Task details:
Please repeat the records below exactly, skipping any pictures.

Provided material:
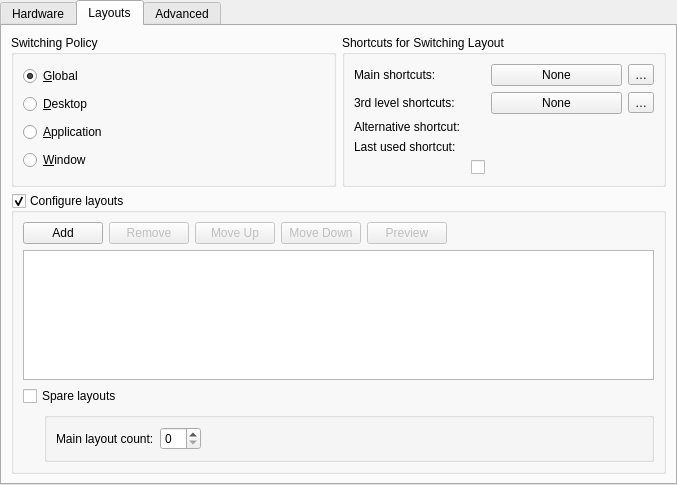
Above: kcms/keyboard/kcm_keyboard.ui from Sonic-DE/sonic-desktop-interface before the change. Below: the same form after it.
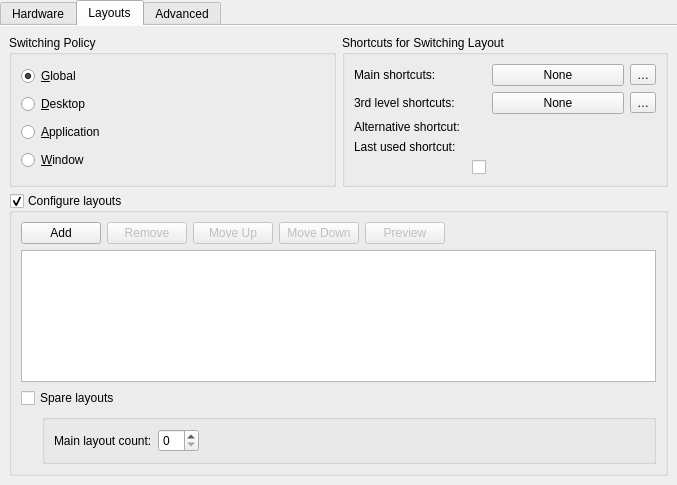
That is the form after the change. Custom widgets are drawn as their Qt base class.

Commit message:
Make keyboard kcm frameless
Same change as many other settings module

```diff
--- a/kcms/keyboard/kcm_keyboard.ui
+++ b/kcms/keyboard/kcm_keyboard.ui
@@ -13,6 +13,9 @@
   <property name="currentIndex">
    <number>1</number>
   </property>
+  <property name="documentMode">
+   <bool>true</bool>
+  </property>
   <widget class="QWidget" name="tabHardware">
    <attribute name="title">
     <string>Hardware</string>
```
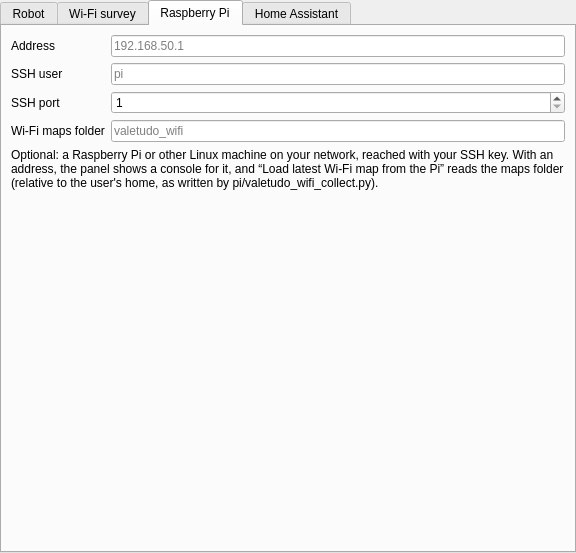
sylsta/homeqgis, file valetudo_qgis/ui/settings_page.ui: the form before one commit.
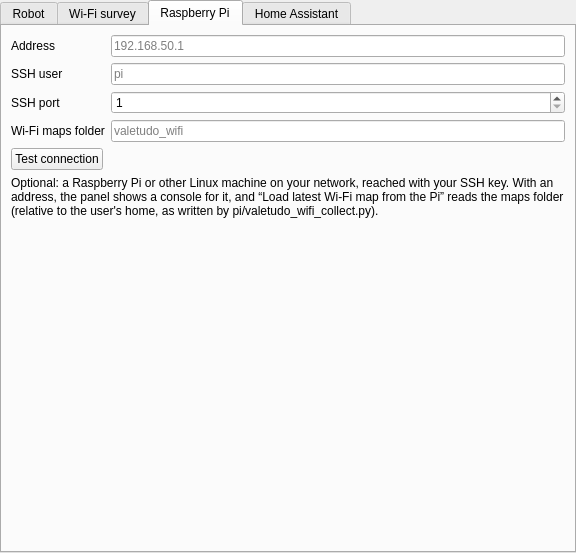
The form after the commit. The open tabs and pages were chosen to show the change. Custom widgets are drawn as their Qt base class.

Commit message: Options: Test connection button on the Raspberry Pi tab

What changed in the file:
```diff
--- a/valetudo_qgis/ui/settings_page.ui
+++ b/valetudo_qgis/ui/settings_page.ui
@@ -576,6 +576,24 @@
         </widget>
        </item>
        <item row="4" column="0" colspan="2">
+        <layout class="QHBoxLayout" name="pi_test_layout" stretch="0,1">
+         <item>
+          <widget class="QPushButton" name="btn_pi_test">
+           <property name="text">
+            <string>Test connection</string>
+           </property>
+          </widget>
+         </item>
+         <item>
+          <widget class="QLabel" name="lbl_pi_test">
+           <property name="wordWrap">
+            <bool>true</bool>
+           </property>
+          </widget>
+         </item>
+        </layout>
+       </item>
+       <item row="5" column="0" colspan="2">
         <widget class="QLabel" name="lbl_pi_hint">
          <property name="wordWrap">
           <bool>true</bool>
```
The commit also changes 4 other files.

Exercise result:
Above: kcms/keyboard/kcm_keyboard.ui from Sonic-DE/sonic-desktop-interface before the change. Below: the same form after it.
That is the form after the change. Custom widgets are drawn as their Qt base class.

Commit message:
Make keyboard kcm frameless
Same change as many other settings module

```diff
--- a/kcms/keyboard/kcm_keyboard.ui
+++ b/kcms/keyboard/kcm_keyboard.ui
@@ -13,6 +13,9 @@
   <property name="currentIndex">
    <number>1</number>
   </property>
+  <property name="documentMode">
+   <bool>true</bool>
+  </property>
   <widget class="QWidget" name="tabHardware">
    <attribute name="title">
     <string>Hardware</string>
```
sylsta/homeqgis, file valetudo_qgis/ui/settings_page.ui: the form before one commit.
The form after the commit. The open tabs and pages were chosen to show the change. Custom widgets are drawn as their Qt base class.

Commit message: Options: Test connection button on the Raspberry Pi tab

What changed in the file:
```diff
--- a/valetudo_qgis/ui/settings_page.ui
+++ b/valetudo_qgis/ui/settings_page.ui
@@ -576,6 +576,24 @@
         </widget>
        </item>
        <item row="4" column="0" colspan="2">
+        <layout class="QHBoxLayout" name="pi_test_layout" stretch="0,1">
+         <item>
+          <widget class="QPushButton" name="btn_pi_test">
+           <property name="text">
+            <string>Test connection</string>
+           </property>
+          </widget>
+         </item>
+         <item>
+          <widget class="QLabel" name="lbl_pi_test">
+           <property name="wordWrap">
+            <bool>true</bool>
+           </property>
+          </widget>
+         </item>
+        </layout>
+       </item>
+       <item row="5" column="0" colspan="2">
         <widget class="QLabel" name="lbl_pi_hint">
          <property name="wordWrap">
           <bool>true</bool>
```
The commit also changes 4 other files.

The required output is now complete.